#### DATA SHOWN
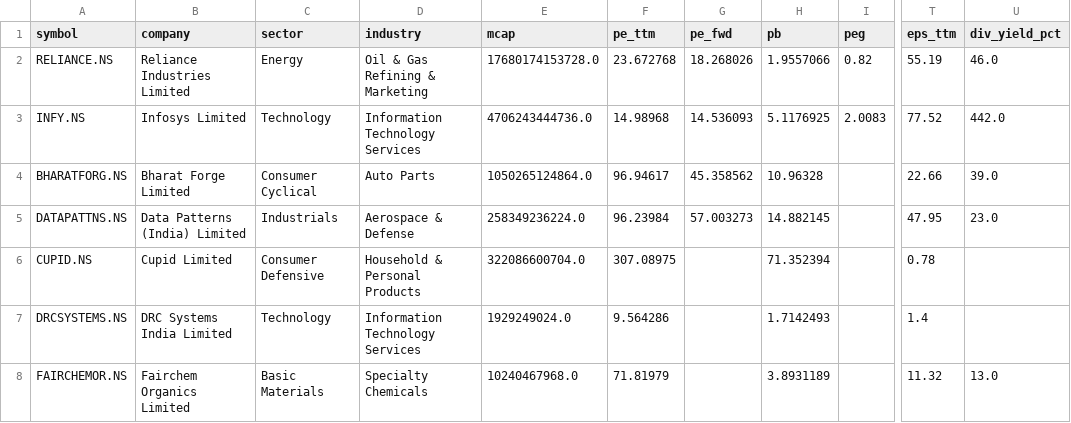
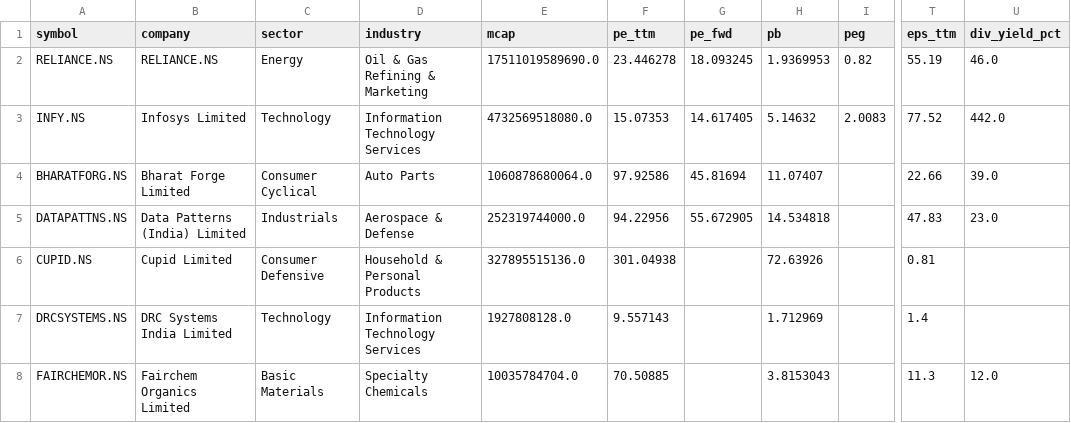
Before and after one commit to cogit0erg0sum/mgb-cockpit, a CSV file: app/data/fundamentals.csv, drawn as a sheet; only a part is shown, gaps mark what is left out; the diff covers the shown part only; the diff names each change by its address in the sheet, - before the commit and + after, or states it on an @@ line.

```diff
--- a/app/data/fundamentals.csv
+++ b/app/data/fundamentals.csv
-B2 (company): Reliance Industries Limited
+B2 (company): RELIANCE.NS
-E2 (mcap): 17680174153728.0
+E2 (mcap): 17511019589690.0
-F2 (pe_ttm): 23.672768
+F2 (pe_ttm): 23.446278
-G2 (pe_fwd): 18.268026
+G2 (pe_fwd): 18.093245
-H2 (pb): 1.9557066
+H2 (pb): 1.9369953
-E3 (mcap): 4706243444736.0
+E3 (mcap): 4732569518080.0
-F3 (pe_ttm): 14.98968
+F3 (pe_ttm): 15.07353
-G3 (pe_fwd): 14.536093
+G3 (pe_fwd): 14.617405
-H3 (pb): 5.1176925
+H3 (pb): 5.14632
-E4 (mcap): 1050265124864.0
+E4 (mcap): 1060878680064.0
-F4 (pe_ttm): 96.94617
+F4 (pe_ttm): 97.92586
-G4 (pe_fwd): 45.358562
+G4 (pe_fwd): 45.81694
-H4 (pb): 10.96328
+H4 (pb): 11.07407
-E5 (mcap): 258349236224.0
+E5 (mcap): 252319744000.0
-F5 (pe_ttm): 96.23984
+F5 (pe_ttm): 94.22956
-G5 (pe_fwd): 57.003273
+G5 (pe_fwd): 55.672905
-H5 (pb): 14.882145
+H5 (pb): 14.534818
-T5 (eps_ttm): 47.95
+T5 (eps_ttm): 47.83
-E6 (mcap): 322086600704.0
+E6 (mcap): 327895515136.0
-F6 (pe_ttm): 307.08975
+F6 (pe_ttm): 301.04938
-H6 (pb): 71.352394
+H6 (pb): 72.63926
-T6 (eps_ttm): 0.78
+T6 (eps_ttm): 0.81
-E7 (mcap): 1929249024.0
+E7 (mcap): 1927808128.0
-F7 (pe_ttm): 9.564286
+F7 (pe_ttm): 9.557143
-H7 (pb): 1.7142493
+H7 (pb): 1.712969
-E8 (mcap): 10240467968.0
+E8 (mcap): 10035784704.0
-F8 (pe_ttm): 71.81979
+F8 (pe_ttm): 70.50885
-H8 (pb): 3.8931189
+H8 (pb): 3.8153043
-T8 (eps_ttm): 11.32
+T8 (eps_ttm): 11.3
-U8 (div_yield_pct): 13.0
+U8 (div_yield_pct): 12.0
```
Also changed, not shown: 90 edited cells elsewhere in this file, app/data/dashboard.csv.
########
■ **WHAT YOU NEED TO DO**
Omit the pictures, then copy out all the data exactly as it stands.

■ **RESULT OF THE TASK**
Before and after one commit to cogit0erg0sum/mgb-cockpit, a CSV file: app/data/fundamentals.csv, drawn as a sheet; only a part is shown, gaps mark what is left out; the diff covers the shown part only; the diff names each change by its address in the sheet, - before the commit and + after, or states it on an @@ line.

```diff
--- a/app/data/fundamentals.csv
+++ b/app/data/fundamentals.csv
-B2 (company): Reliance Industries Limited
+B2 (company): RELIANCE.NS
-E2 (mcap): 17680174153728.0
+E2 (mcap): 17511019589690.0
-F2 (pe_ttm): 23.672768
+F2 (pe_ttm): 23.446278
-G2 (pe_fwd): 18.268026
+G2 (pe_fwd): 18.093245
-H2 (pb): 1.9557066
+H2 (pb): 1.9369953
-E3 (mcap): 4706243444736.0
+E3 (mcap): 4732569518080.0
-F3 (pe_ttm): 14.98968
+F3 (pe_ttm): 15.07353
-G3 (pe_fwd): 14.536093
+G3 (pe_fwd): 14.617405
-H3 (pb): 5.1176925
+H3 (pb): 5.14632
-E4 (mcap): 1050265124864.0
+E4 (mcap): 1060878680064.0
-F4 (pe_ttm): 96.94617
+F4 (pe_ttm): 97.92586
-G4 (pe_fwd): 45.358562
+G4 (pe_fwd): 45.81694
-H4 (pb): 10.96328
+H4 (pb): 11.07407
-E5 (mcap): 258349236224.0
+E5 (mcap): 252319744000.0
-F5 (pe_ttm): 96.23984
+F5 (pe_ttm): 94.22956
-G5 (pe_fwd): 57.003273
+G5 (pe_fwd): 55.672905
-H5 (pb): 14.882145
+H5 (pb): 14.534818
-T5 (eps_ttm): 47.95
+T5 (eps_ttm): 47.83
-E6 (mcap): 322086600704.0
+E6 (mcap): 327895515136.0
-F6 (pe_ttm): 307.08975
+F6 (pe_ttm): 301.04938
-H6 (pb): 71.352394
+H6 (pb): 72.63926
-T6 (eps_ttm): 0.78
+T6 (eps_ttm): 0.81
-E7 (mcap): 1929249024.0
+E7 (mcap): 1927808128.0
-F7 (pe_ttm): 9.564286
+F7 (pe_ttm): 9.557143
-H7 (pb): 1.7142493
+H7 (pb): 1.712969
-E8 (mcap): 10240467968.0
+E8 (mcap): 10035784704.0
-F8 (pe_ttm): 71.81979
+F8 (pe_ttm): 70.50885
-H8 (pb): 3.8931189
+H8 (pb): 3.8153043
-T8 (eps_ttm): 11.32
+T8 (eps_ttm): 11.3
-U8 (div_yield_pct): 13.0
+U8 (div_yield_pct): 12.0
```
Also changed, not shown: 90 edited cells elsewhere in this file, app/data/dashboard.csv.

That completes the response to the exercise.